(DATA TO EXAMINE Opens)

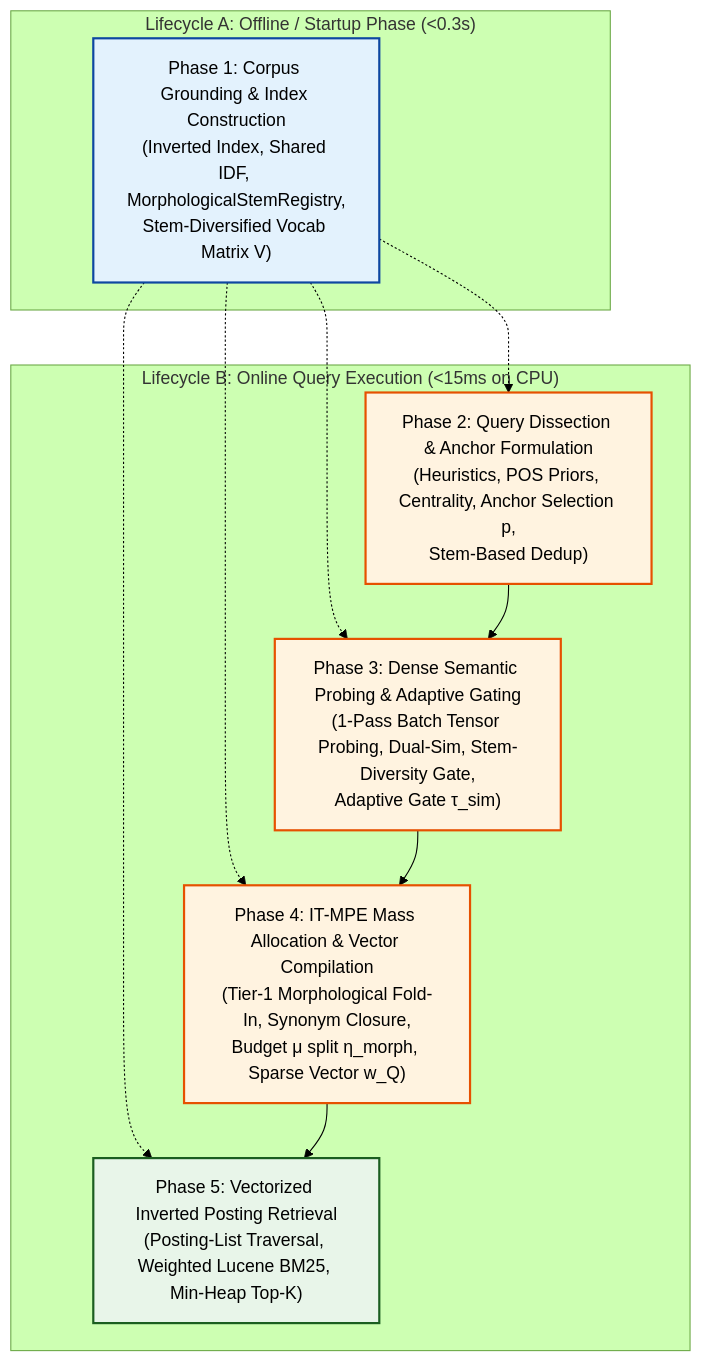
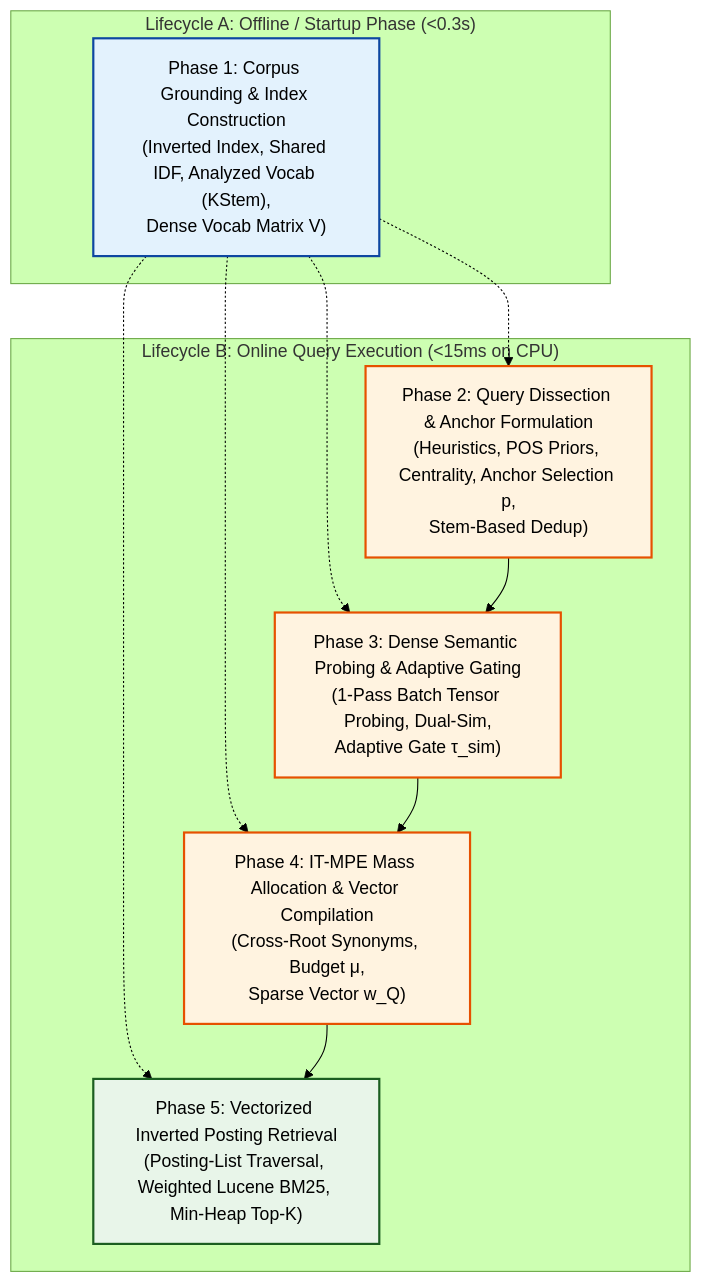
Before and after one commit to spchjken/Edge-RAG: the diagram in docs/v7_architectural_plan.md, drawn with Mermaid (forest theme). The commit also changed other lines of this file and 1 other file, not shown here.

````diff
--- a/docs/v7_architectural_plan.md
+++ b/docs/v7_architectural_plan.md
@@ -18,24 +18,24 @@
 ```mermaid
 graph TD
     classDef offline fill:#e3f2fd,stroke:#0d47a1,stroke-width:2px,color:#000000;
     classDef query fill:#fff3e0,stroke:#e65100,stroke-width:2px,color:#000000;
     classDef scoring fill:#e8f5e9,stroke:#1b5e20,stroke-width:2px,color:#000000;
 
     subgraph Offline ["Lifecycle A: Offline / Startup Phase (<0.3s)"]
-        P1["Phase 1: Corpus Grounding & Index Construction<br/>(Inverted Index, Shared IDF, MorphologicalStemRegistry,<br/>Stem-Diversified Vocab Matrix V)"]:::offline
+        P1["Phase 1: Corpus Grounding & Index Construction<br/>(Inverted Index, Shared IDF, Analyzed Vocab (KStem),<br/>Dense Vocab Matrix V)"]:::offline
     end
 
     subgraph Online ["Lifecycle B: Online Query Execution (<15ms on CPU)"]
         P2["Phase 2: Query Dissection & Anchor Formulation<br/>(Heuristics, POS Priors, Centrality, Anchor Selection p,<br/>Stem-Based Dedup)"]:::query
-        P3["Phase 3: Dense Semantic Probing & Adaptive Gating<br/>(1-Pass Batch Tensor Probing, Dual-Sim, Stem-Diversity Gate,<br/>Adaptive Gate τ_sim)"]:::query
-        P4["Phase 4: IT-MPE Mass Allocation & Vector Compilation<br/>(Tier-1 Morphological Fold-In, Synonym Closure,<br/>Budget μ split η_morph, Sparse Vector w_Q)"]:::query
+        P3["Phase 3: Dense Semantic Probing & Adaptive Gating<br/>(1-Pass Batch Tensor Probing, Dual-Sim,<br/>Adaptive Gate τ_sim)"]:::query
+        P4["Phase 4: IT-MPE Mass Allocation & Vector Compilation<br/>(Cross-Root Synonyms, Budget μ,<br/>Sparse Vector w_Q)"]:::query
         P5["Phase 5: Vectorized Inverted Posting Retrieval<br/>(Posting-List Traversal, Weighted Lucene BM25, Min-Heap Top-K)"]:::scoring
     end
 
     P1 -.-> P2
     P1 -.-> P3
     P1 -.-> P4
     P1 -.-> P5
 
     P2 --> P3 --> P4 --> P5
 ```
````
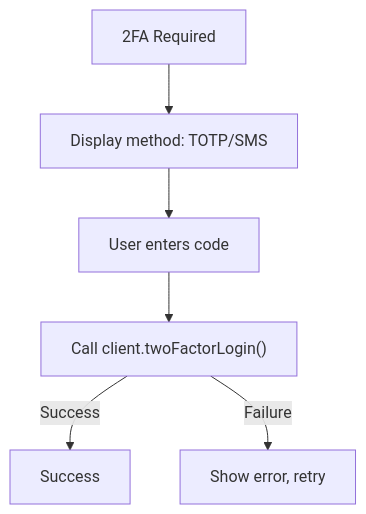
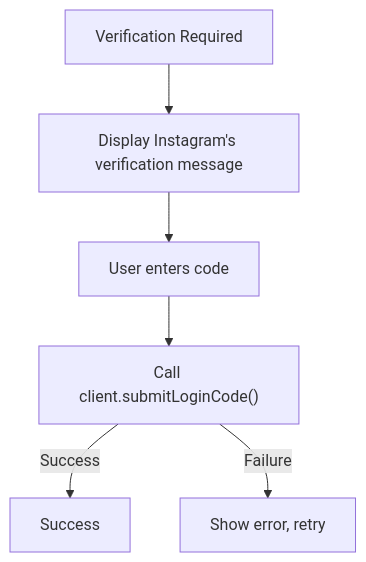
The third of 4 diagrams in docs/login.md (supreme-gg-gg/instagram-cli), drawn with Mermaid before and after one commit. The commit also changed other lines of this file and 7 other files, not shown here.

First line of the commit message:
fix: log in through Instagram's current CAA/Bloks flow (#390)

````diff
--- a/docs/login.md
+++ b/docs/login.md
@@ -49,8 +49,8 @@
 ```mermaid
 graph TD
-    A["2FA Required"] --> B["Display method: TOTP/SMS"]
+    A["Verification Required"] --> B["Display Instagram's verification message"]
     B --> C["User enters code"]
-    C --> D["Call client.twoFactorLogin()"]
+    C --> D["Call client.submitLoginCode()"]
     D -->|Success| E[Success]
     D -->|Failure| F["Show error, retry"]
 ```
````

(DATA TO EXAMINE Closes)

THE TASK: Quote every entry exactly, with the pictures omitted.

RESULT OF THE TASK:
Before and after one commit to spchjken/Edge-RAG: the diagram in docs/v7_architectural_plan.md, drawn with Mermaid (forest theme). The commit also changed other lines of this file and 1 other file, not shown here.

````diff
--- a/docs/v7_architectural_plan.md
+++ b/docs/v7_architectural_plan.md
@@ -18,24 +18,24 @@
 ```mermaid
 graph TD
     classDef offline fill:#e3f2fd,stroke:#0d47a1,stroke-width:2px,color:#000000;
     classDef query fill:#fff3e0,stroke:#e65100,stroke-width:2px,color:#000000;
     classDef scoring fill:#e8f5e9,stroke:#1b5e20,stroke-width:2px,color:#000000;
 
     subgraph Offline ["Lifecycle A: Offline / Startup Phase (<0.3s)"]
-        P1["Phase 1: Corpus Grounding & Index Construction<br/>(Inverted Index, Shared IDF, MorphologicalStemRegistry,<br/>Stem-Diversified Vocab Matrix V)"]:::offline
+        P1["Phase 1: Corpus Grounding & Index Construction<br/>(Inverted Index, Shared IDF, Analyzed Vocab (KStem),<br/>Dense Vocab Matrix V)"]:::offline
     end
 
     subgraph Online ["Lifecycle B: Online Query Execution (<15ms on CPU)"]
         P2["Phase 2: Query Dissection & Anchor Formulation<br/>(Heuristics, POS Priors, Centrality, Anchor Selection p,<br/>Stem-Based Dedup)"]:::query
-        P3["Phase 3: Dense Semantic Probing & Adaptive Gating<br/>(1-Pass Batch Tensor Probing, Dual-Sim, Stem-Diversity Gate,<br/>Adaptive Gate τ_sim)"]:::query
-        P4["Phase 4: IT-MPE Mass Allocation & Vector Compilation<br/>(Tier-1 Morphological Fold-In, Synonym Closure,<br/>Budget μ split η_morph, Sparse Vector w_Q)"]:::query
+        P3["Phase 3: Dense Semantic Probing & Adaptive Gating<br/>(1-Pass Batch Tensor Probing, Dual-Sim,<br/>Adaptive Gate τ_sim)"]:::query
+        P4["Phase 4: IT-MPE Mass Allocation & Vector Compilation<br/>(Cross-Root Synonyms, Budget μ,<br/>Sparse Vector w_Q)"]:::query
         P5["Phase 5: Vectorized Inverted Posting Retrieval<br/>(Posting-List Traversal, Weighted Lucene BM25, Min-Heap Top-K)"]:::scoring
     end
 
     P1 -.-> P2
     P1 -.-> P3
     P1 -.-> P4
     P1 -.-> P5
 
     P2 --> P3 --> P4 --> P5
 ```
````
The third of 4 diagrams in docs/login.md (supreme-gg-gg/instagram-cli), drawn with Mermaid before and after one commit. The commit also changed other lines of this file and 7 other files, not shown here.

First line of the commit message:
fix: log in through Instagram's current CAA/Bloks flow (#390)

````diff
--- a/docs/login.md
+++ b/docs/login.md
@@ -49,8 +49,8 @@
 ```mermaid
 graph TD
-    A["2FA Required"] --> B["Display method: TOTP/SMS"]
+    A["Verification Required"] --> B["Display Instagram's verification message"]
     B --> C["User enters code"]
-    C --> D["Call client.twoFactorLogin()"]
+    C --> D["Call client.submitLoginCode()"]
     D -->|Success| E[Success]
     D -->|Failure| F["Show error, retry"]
 ```
````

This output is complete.